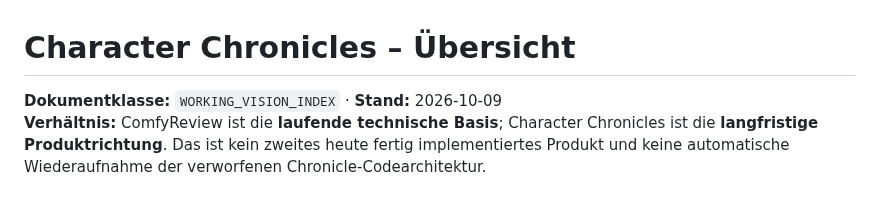
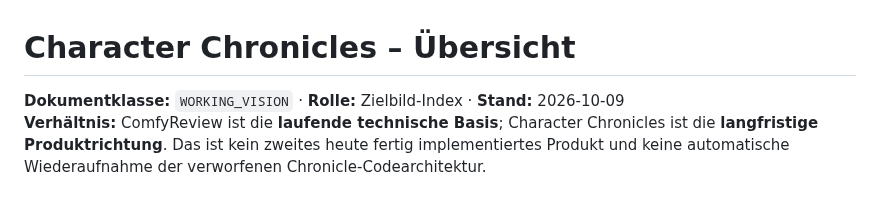
Before and after one commit to Lexoniarus/ComfyReview, a Markdown page: docs/character-chronicles/README.md, the part around the change. Drawn GitHub-style.

Commit message:
docs: normalize document class and preserve index/vision role

```diff
--- a/docs/character-chronicles/README.md
+++ b/docs/character-chronicles/README.md
@@ -1,6 +1,6 @@
 # Character Chronicles – Übersicht
 
-**Dokumentklasse:** `WORKING_VISION_INDEX` · **Stand:** 2026-10-09
+**Dokumentklasse:** `WORKING_VISION` · **Rolle:** Zielbild-Index · **Stand:** 2026-10-09
 **Verhältnis:** ComfyReview ist die **laufende technische Basis**; Character Chronicles ist die **langfristige Produktrichtung**. Das ist kein zweites heute fertig implementiertes Produkt und keine automatische Wiederaufnahme der verworfenen Chronicle-Codearchitektur.
 
 ## 1. Aktuelles fachliches Zielbild
```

+ + + + + + +

## [Assignment]
Every line above goes into your copy exactly; no images go in.

## [Exercise output]
Before and after one commit to Lexoniarus/ComfyReview, a Markdown page: docs/character-chronicles/README.md, the part around the change. Drawn GitHub-style.

Commit message:
docs: normalize document class and preserve index/vision role

```diff
--- a/docs/character-chronicles/README.md
+++ b/docs/character-chronicles/README.md
@@ -1,6 +1,6 @@
 # Character Chronicles – Übersicht
 
-**Dokumentklasse:** `WORKING_VISION_INDEX` · **Stand:** 2026-10-09
+**Dokumentklasse:** `WORKING_VISION` · **Rolle:** Zielbild-Index · **Stand:** 2026-10-09
 **Verhältnis:** ComfyReview ist die **laufende technische Basis**; Character Chronicles ist die **langfristige Produktrichtung**. Das ist kein zweites heute fertig implementiertes Produkt und keine automatische Wiederaufnahme der verworfenen Chronicle-Codearchitektur.
 
 ## 1. Aktuelles fachliches Zielbild
```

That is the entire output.